Have you ever fucked a flower? I recommend it just don’t try telling it what its problem is.
Before we stopped speaking, Peony stayed two weeks in the city with me. I’m on the 41st floor. It’s a nice place though at the time I didn’t have any furniture, just a bed. We ordered the world those couple of weeks starting with Chinese, ending with hot dogs from Gray’s Papaya.
The first night, Chinese night, was a Sunday. We’d woken up at my place to white clouds floating in a blue sky. I don’t have blinds but there’s no one else up that high to see in. She left late afternoon then came back with something to wear to work on Monday.
Every day at lunch she bought a new outfit for the next day. They were all similar. Tight black skirts on the long side with soft sweaters in pale shades. Maybe it was the same skirt, the sweaters were definitely different. I think it was the same shoes the whole time. I liked them, black heels, kinda strappy, but she didn’t teeter around the way some girls in high shoes do.
The only make up she wore was lipstick in colors similar to her sweaters. Maybe it was the same color and the sweaters made it look different. I don’t know. Her eyes were so blue they were their own make up, you could say.
She was bold buying those clothes, never worrying I might not want her to stay another night, but she was right, I always wanted her to stay.
We played chess. We played rounds and rounds of Truth or Dare. It’s a little girl’s slumber party game but our version was anything but. Something for the record books, if there were record books, which there aren’t.
Our friends called us separately—they didn’t know we were together—wondering why we weren’t hanging out after work but we wouldn’t say. We enjoyed that. It was a big group, the friends, college pals cross-pollinated with work and home friends. Peony was Jillian’s work friend. I was her roommate’s brother’s friend.

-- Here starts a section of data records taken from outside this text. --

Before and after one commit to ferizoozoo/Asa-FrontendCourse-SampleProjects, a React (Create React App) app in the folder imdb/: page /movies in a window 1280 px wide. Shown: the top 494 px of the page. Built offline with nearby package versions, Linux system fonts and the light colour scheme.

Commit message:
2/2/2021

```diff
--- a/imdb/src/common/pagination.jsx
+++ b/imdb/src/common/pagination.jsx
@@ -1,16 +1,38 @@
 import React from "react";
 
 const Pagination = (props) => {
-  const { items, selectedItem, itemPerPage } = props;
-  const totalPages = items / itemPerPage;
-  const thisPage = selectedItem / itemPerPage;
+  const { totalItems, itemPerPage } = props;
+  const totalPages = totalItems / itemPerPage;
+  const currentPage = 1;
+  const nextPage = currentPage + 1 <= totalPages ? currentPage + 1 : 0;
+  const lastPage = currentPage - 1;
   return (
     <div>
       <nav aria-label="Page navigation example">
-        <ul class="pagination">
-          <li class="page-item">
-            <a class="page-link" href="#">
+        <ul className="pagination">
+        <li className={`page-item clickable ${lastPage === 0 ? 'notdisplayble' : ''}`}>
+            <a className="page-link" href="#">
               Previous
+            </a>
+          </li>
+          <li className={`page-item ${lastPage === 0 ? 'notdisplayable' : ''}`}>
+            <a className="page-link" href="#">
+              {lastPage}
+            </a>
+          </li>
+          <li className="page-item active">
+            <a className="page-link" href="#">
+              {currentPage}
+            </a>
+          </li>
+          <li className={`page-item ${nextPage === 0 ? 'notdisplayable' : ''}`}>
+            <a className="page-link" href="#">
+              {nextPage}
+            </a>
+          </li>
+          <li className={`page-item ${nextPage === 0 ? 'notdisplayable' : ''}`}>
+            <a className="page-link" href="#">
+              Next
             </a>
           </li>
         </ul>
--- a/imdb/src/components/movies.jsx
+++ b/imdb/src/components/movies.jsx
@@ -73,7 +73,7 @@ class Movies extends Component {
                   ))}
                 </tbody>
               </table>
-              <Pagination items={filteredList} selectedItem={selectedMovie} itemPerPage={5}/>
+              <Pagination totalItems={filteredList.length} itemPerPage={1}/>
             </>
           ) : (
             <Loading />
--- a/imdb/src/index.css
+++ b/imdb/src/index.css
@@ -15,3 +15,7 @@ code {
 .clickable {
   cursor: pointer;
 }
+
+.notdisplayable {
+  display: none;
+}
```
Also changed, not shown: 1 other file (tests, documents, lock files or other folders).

We drank all the alcohol I owned and then got more. We listened to every kind of music and acted like what the music was, eighties dancing to the Violent Femmes, cheek to cheek to Frank Sinatra, a wacked-out salsa dance to Latin Beat, everything. We put on the White Stripes as loud as it would go and ran around like over-ritalined 12-year olds. The walls in my building are thick. No one heard. I was glad about not having anyone knock on the door to complain. I didn’t know anyone on my floor. I still don’t.
We went to bed at ten like a married couple then stayed up all night like we’d just met in a club. We didn’t miss a minute of work but came straight home after to nap for a few hours before deciding which country to eat from.
We invented a game called File Cabinets, she did. You open a pretend file drawer and rummage through it. You pull out a file and say, Summer 2015 low light and the other person has to say a crappy thing that happened then. You could also say highlight or love interest or favorite day or anything. It was during this game that I told Peony I was glad my mom was in a coma when she died so her last thought wasn’t regret. Not regret for dying, that was her intention, but regret for the other stuff.
Peony had asked for a memory that made me happy and I said the Mom coma thing. She said she didn’t think that qualified so I told her how I burned down the tree fort in my back yard that next summer. I told her how it had been a controlled operation with my buddies on hand with hoses and buckets. You can wreck your own stuff if you want to. I believe.
She asked me to try again. I could see what she was getting at. I told her how I had made a shot at the buzzer in a high school game. It wasn’t an important game, but it was a great shot. My dad came up to me after and hugged me. He wasn’t thinking anything about my mom when he hugged me, I could tell. It was a one-time thing that time. No her no shadow of her.
When I told Peony about her weird ambitious streak and nonsensical fears that was the last day, the Gray’s Papaya day.
Everyone’s off doing their own things now. I think about Peony from time to time. I think about her soft sweaters and all the stuff that was in her file cabinet. I could tell you about that too but why bother.